a. Powell argues that there was no probative value in the evidence of other acts because it was not relevant to show her intent, lack of mistake, or motive. With regard to intent, the State must always prove the intent of a defendant who pleads not guilty. “[A]bsent affirmative steps by the defendant to remove intent as an issue,” if the state of mind required for both the charged offenses and the other act are the same, [the other act is relevant] and the first prong is met. Bradshaw, 296 Ga. at 656–657(3), 769 S.E.2d 892. Further, Powell told the investigator that she just stood up with the knife in her hand while cutting onions, which would suggest a lack of intent that the State was entitled to rebut. Here, the charged offenses of battery and terroristic threats and the other acts “involve the same mental state and appellant did not take steps to remove intent as an issue, evidence of the [prior acts] was relevant to establish [her] intent. Id. at 657, 769 S.E.2d 892. And as the evidence was admissible to prove intent, we need not consider whether it was also admissible for other reasons.

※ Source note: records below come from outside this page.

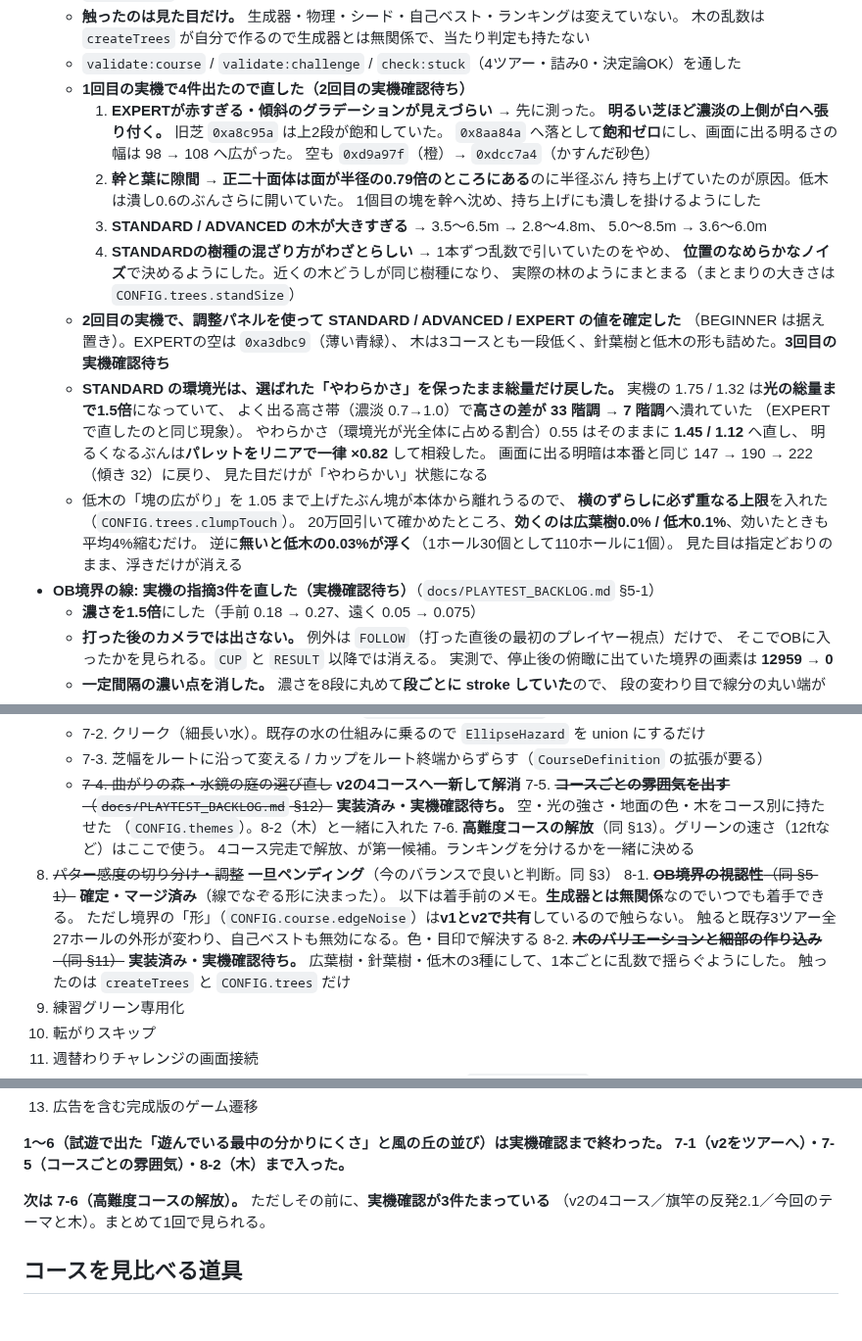
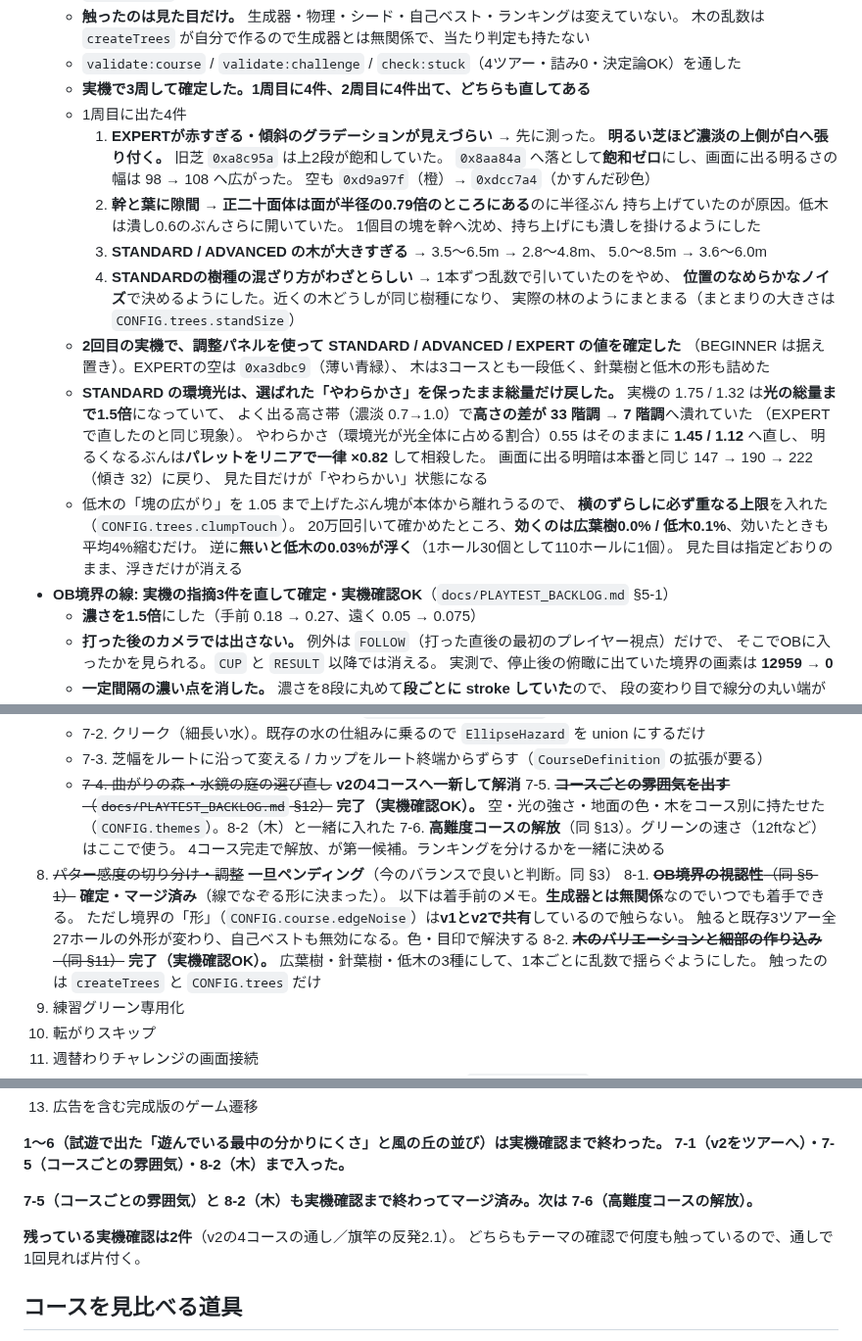
Before and after one commit to hanagemaru/putt, a Markdown page: PROJECT_STATUS.md, 3 parts joined by grey strips. Shown at 98% size. Drawn GitHub-style; blank space fills up the shorter version.

```diff
--- a/PROJECT_STATUS.md
+++ b/PROJECT_STATUS.md
@@ -74,7 +74,8 @@ AdSense申請全体・ハブ側の準備は `hanage-hub` の正本に従う。
   - **触ったのは見た目だけ。** 生成器・物理・シード・自己ベスト・ランキングは変えていない。
     木の乱数は `createTrees` が自分で作るので生成器とは無関係で、当たり判定も持たない
   - `validate:course` / `validate:challenge` / `check:stuck`（4ツアー・詰み0・決定論OK）を通した
-  - **1回目の実機で4件出たので直した（2回目の実機確認待ち）**
+  - **実機で3周して確定した。1周目に4件、2周目に4件出て、どちらも直してある**
+  - 1周目に出た4件
     1. **EXPERTが赤すぎる・傾斜のグラデーションが見えづらい** → 先に測った。
        **明るい芝ほど濃淡の上側が白へ張り付く。** 旧芝 `0xa8c95a` は上2段が飽和していた。
        `0x8aa84a` へ落として**飽和ゼロ**にし、画面に出る明るさの幅は 98 → 108 へ広がった。
@@ -89,7 +90,7 @@ AdSense申請全体・ハブ側の準備は `hanage-hub` の正本に従う。
        実際の林のようにまとまる（まとまりの大きさは `CONFIG.trees.standSize`）
   - **2回目の実機で、調整パネルを使って STANDARD / ADVANCED / EXPERT の値を確定した**
     （BEGINNER は据え置き）。EXPERTの空は `0xa3dbc9`（薄い青緑）、
-    木は3コースとも一段低く、針葉樹と低木の形も詰めた。**3回目の実機確認待ち**
+    木は3コースとも一段低く、針葉樹と低木の形も詰めた
   - **STANDARD の環境光は、選ばれた「やわらかさ」を保ったまま総量だけ戻した。**
     実機の 1.75 / 1.32 は**光の総量まで1.5倍**になっていて、
     よく出る高さ帯（濃淡 0.7→1.0）で**高さの差が 33 階調 → 7 階調**へ潰れていた
@@ -103,7 +104,7 @@ AdSense申請全体・ハブ側の準備は `hanage-hub` の正本に従う。
     20万回引いて確かめたところ、**効くのは広葉樹0.0% / 低木0.1%**、効いたときも平均4%縮むだけ。
     逆に**無いと低木の0.03%が浮く**（1ホール30個として110ホールに1個）。
     見た目は指定どおりのまま、浮きだけが消える
-- **OB境界の線: 実機の指摘3件を直した（実機確認待ち）**（`docs/PLAYTEST_BACKLOG.md` §5-1）
+- **OB境界の線: 実機の指摘3件を直して確定・実機確認OK**（`docs/PLAYTEST_BACKLOG.md` §5-1）
   - **濃さを1.5倍**にした（手前 0.18 → 0.27、遠く 0.05 → 0.075）
   - **打った後のカメラでは出さない。** 例外は `FOLLOW`（打った直後の最初のプレイヤー視点）だけで、
     そこでOBに入ったかを見られる。`CUP` と `RESULT` 以降では消える。
@@ -881,7 +882,7 @@ EXPERT H2 のS字と H5 の角が「回り込む」判断になっているか
    - 7-3. 芝幅をルートに沿って変える / カップをルート終端からずらす（`CourseDefinition` の拡張が要る）
    - ~~7-4. 曲がりの森・水鏡の庭の選び直し~~ **v2の4コースへ一新して解消**
 7-5. ~~**コースごとの雰囲気を出す**（`docs/PLAYTEST_BACKLOG.md` §12）~~
-   **実装済み・実機確認待ち。** 空・光の強さ・地面の色・木をコース別に持たせた
+   **完了（実機確認OK）。** 空・光の強さ・地面の色・木をコース別に持たせた
    （`CONFIG.themes`）。8-2（木）と一緒に入れた
 7-6. **高難度コースの解放**（同 §13）。グリーンの速さ（12ftなど）はここで使う。
    4コース完走で解放、が第一候補。ランキングを分けるかを一緒に決める
@@ -891,7 +892,7 @@ EXPERT H2 のS字と H5 の角が「回り込む」判断になっているか
    ただし境界の「形」（`CONFIG.course.edgeNoise`）は**v1とv2で共有**しているので触らない。
    触ると既存3ツアー全27ホールの外形が変わり、自己ベストも無効になる。色・目印で解決する
 8-2. ~~**木のバリエーションと細部の作り込み**（同 §11）~~
-   **実装済み・実機確認待ち。** 広葉樹・針葉樹・低木の3種にして、1本ごとに乱数で揺らぐようにした。
+   **完了（実機確認OK）。** 広葉樹・針葉樹・低木の3種にして、1本ごとに乱数で揺らぐようにした。
    触ったのは `createTrees` と `CONFIG.trees` だけ
 9. 練習グリーン専用化
 10. 転がりスキップ
@@ -906,8 +907,10 @@ EXPERT H2 のS字と H5 の角が「回り込む」判断になっているか
 **1〜6（試遊で出た「遊んでいる最中の分かりにくさ」と風の丘の並び）は実機確認まで終わった。**
 **7-1（v2をツアーへ）・7-5（コースごとの雰囲気）・8-2（木）まで入った。**
 
-**次は 7-6（高難度コースの解放）。** ただしその前に、**実機確認が3件たまっている**
-（v2の4コース／旗竿の反発2.1／今回のテーマと木）。まとめて1回で見られる。
+**7-5（コースごとの雰囲気）と 8-2（木）も実機確認まで終わってマージ済み。次は 7-6（高難度コースの解放）。**
+
+**残っている実機確認は2件**（v2の4コースの通し／旗竿の反発2.1）。
+どちらもテーマの確認で何度も触っているので、通しで1回見れば片付く。
 
 ## コースを見比べる道具
 
```
Also changed, not shown: other parts of PROJECT_STATUS.md (+2 -2 lines), docs/PLAYTEST_BACKLOG.md (+4 -4 lines).
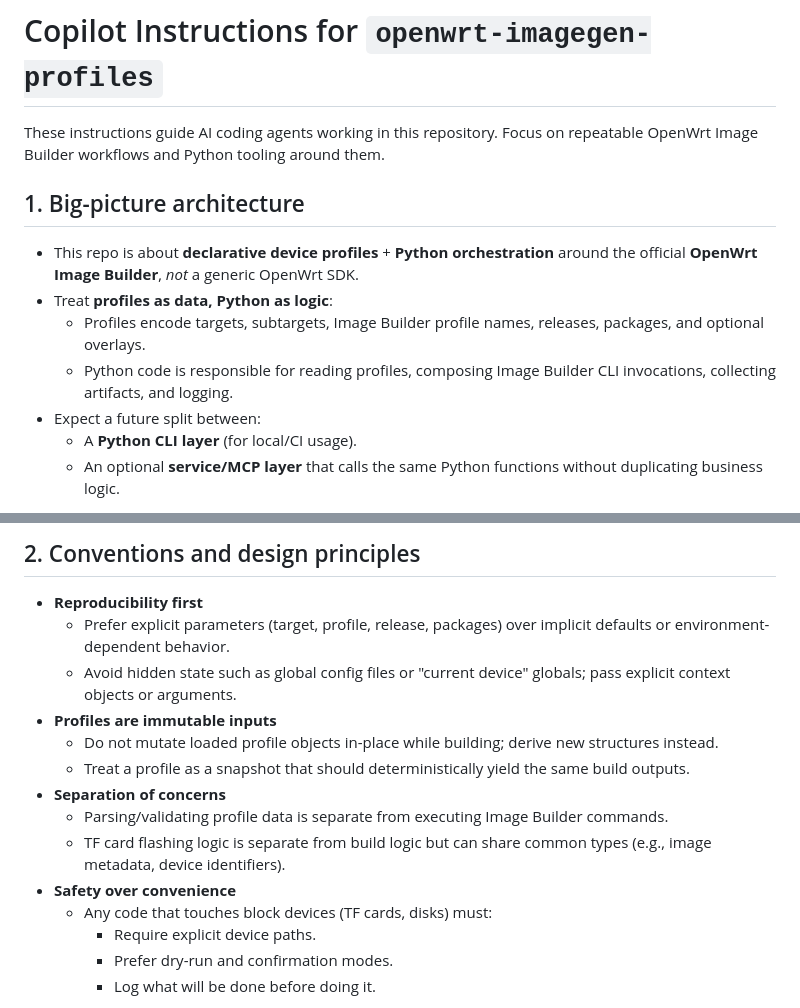
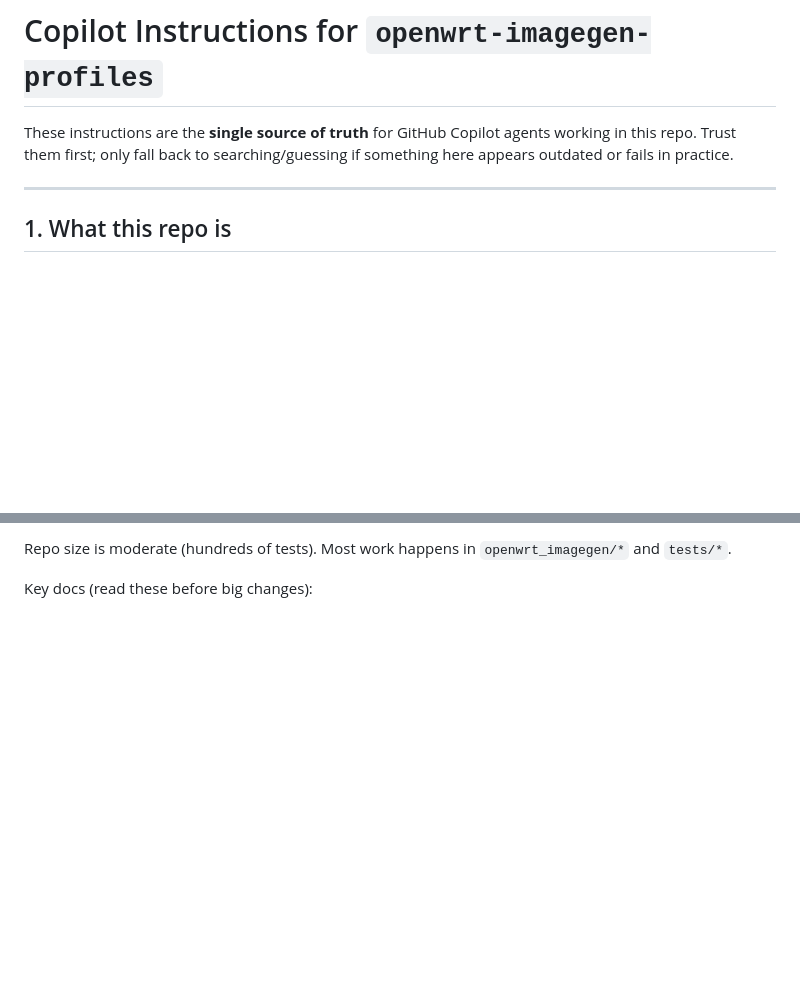
Before and after one commit to grammy-jiang/openwrt-imagegen-profiles, a Markdown page: .github/copilot-instructions.md, 2 parts joined by grey strips. Drawn GitHub-style; blank space fills up the shorter version.

Commit message:
Update documentation for AI contributions and architecture

```diff
--- a/.github/copilot-instructions.md
+++ b/.github/copilot-instructions.md
@@ -1,14 +1,8 @@
 # Copilot Instructions for `openwrt-imagegen-profiles`
 
-These instructions guide AI coding agents working in this repository. Focus on repeatable OpenWrt Image Builder workflows and Python tooling around them.
+These instructions are the **single source of truth** for GitHub Copilot agents working in this repo. Trust them first; only fall back to searching/guessing if something here appears outdated or fails in practice.
 
-## 1. Big-picture architecture
+---
 
-- This repo is about **declarative device profiles** + **Python orchestration** around the official **OpenWrt Image Builder**, _not_ a generic OpenWrt SDK.
-- Treat **profiles as data, Python as logic**:
-  - Profiles encode targets, subtargets, Image Builder profile names, releases, packages, and optional overlays.
-  - Python code is responsible for reading profiles, composing Image Builder CLI invocations, collecting artifacts, and logging.
-- Expect a future split between:
-  - A **Python CLI layer** (for local/CI usage).
-  - An optional **service/MCP layer** that calls the same Python functions without duplicating business logic.
+## 1. What this repo is
 
@@ -16,18 +23,5 @@ When in doubt, keep build/flash behavior in reusable Python modules and let CLIs
 
-## 2. Conventions and design principles
+Repo size is moderate (hundreds of tests). Most work happens in `openwrt_imagegen/*` and `tests/*`.
 
-- **Reproducibility first**
-  - Prefer explicit parameters (target, profile, release, packages) over implicit defaults or environment-dependent behavior.
-  - Avoid hidden state such as global config files or "current device" globals; pass explicit context objects or arguments.
-- **Profiles are immutable inputs**
-  - Do not mutate loaded profile objects in-place while building; derive new structures instead.
-  - Treat a profile as a snapshot that should deterministically yield the same build outputs.
-- **Separation of concerns**
-  - Parsing/validating profile data is separate from executing Image Builder commands.
-  - TF card flashing logic is separate from build logic but can share common types (e.g., image metadata, device identifiers).
-- **Safety over convenience**
-  - Any code that touches block devices (TF cards, disks) must:
-    - Require explicit device paths.
-    - Prefer dry-run and confirmation modes.
-    - Log what will be done before doing it.
+Key docs (read these before big changes):
 
```
Also changed, not shown: other parts of .github/copilot-instructions.md (+144 -43 lines).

b. Under the revised code, “[r]elevant evidence may be excluded if its probative value is substantially outweighed by the danger of unfair prejudice,” and Powell argues that even if the other acts evidence here was relevant, it should have been excluded as too prejudicial. She contends that because the other acts were exactly the same crime she was accused of here—threatening to kill someone with a knife-evidence about them was only probative of a propensity for doing that exact thing. Therefore, she concludes, the risk was great that the jury would judge her on her character for threatening family members with knives instead of on her actions in this case, and the trial court abused its discretion in allowing the evidence.

Our Supreme Court has quoted with approval cases from the United States Court of Appeals for the Eleventh Circuit holding that a trial court's discretion to exclude evidence of other acts because of undue prejudice “is an extraordinary remedy which should be used only sparingly since it permits the trial court to exclude concededly probative evidence.” (Citation and punctuation omitted.) Bradshaw, 296 Ga. at 658, 769 S.E.2d 892. Balancing the prejudicial effect against the probative value “lies within the discretion of the [trial] court and calls for a common sense assessment of all the circumstances surrounding the extrinsic offense, including prosecutorial need, overall similarity between the extrinsic act and the charged offense, as well as temporal remoteness.” (Citation and punctuation omitted.) Bradshaw, 296 Ga. at 657–658(3), 769 S.E.2d 892.

Further, the trial court gave the jury limiting instructions before Powell's daughter testified about the March 2013 incident, charging the jury that to prove that Powell committed the charged offenses, the State was required to show intent, to negate or disprove mistake, and was allowed to show motive. The court further instructed the jury that it was “permitted to consider the evidence only insofar as it may relate to those issues and not for any other purpose. You may not infer from such evidence that the defendant is of a character that will commit such crimes.” In its final instructions to the jury, the court gave a lengthy charge on the limited use for which the jury could consider the evidence of other acts.

Here, “[t]he similarity between the two crimes and the facts relating thereto make the former [act] highly probative of the defendant's intent,” and “the risk of undue prejudice to [Powell] was reduced by the court's limiting instruction.” U.S. v. Ramirez, 426 F.3d 1344, 1354 (11th Cir.2005). Given the circumstances, we cannot say that the trial court abused its discretion in finding that the probative value of the similar transaction evidence was not substantially outweighed by its prejudicial effect.

Judgment affirmed.

BARNES, Presiding Judge.

RAY and McMILLIAN, JJ., concur.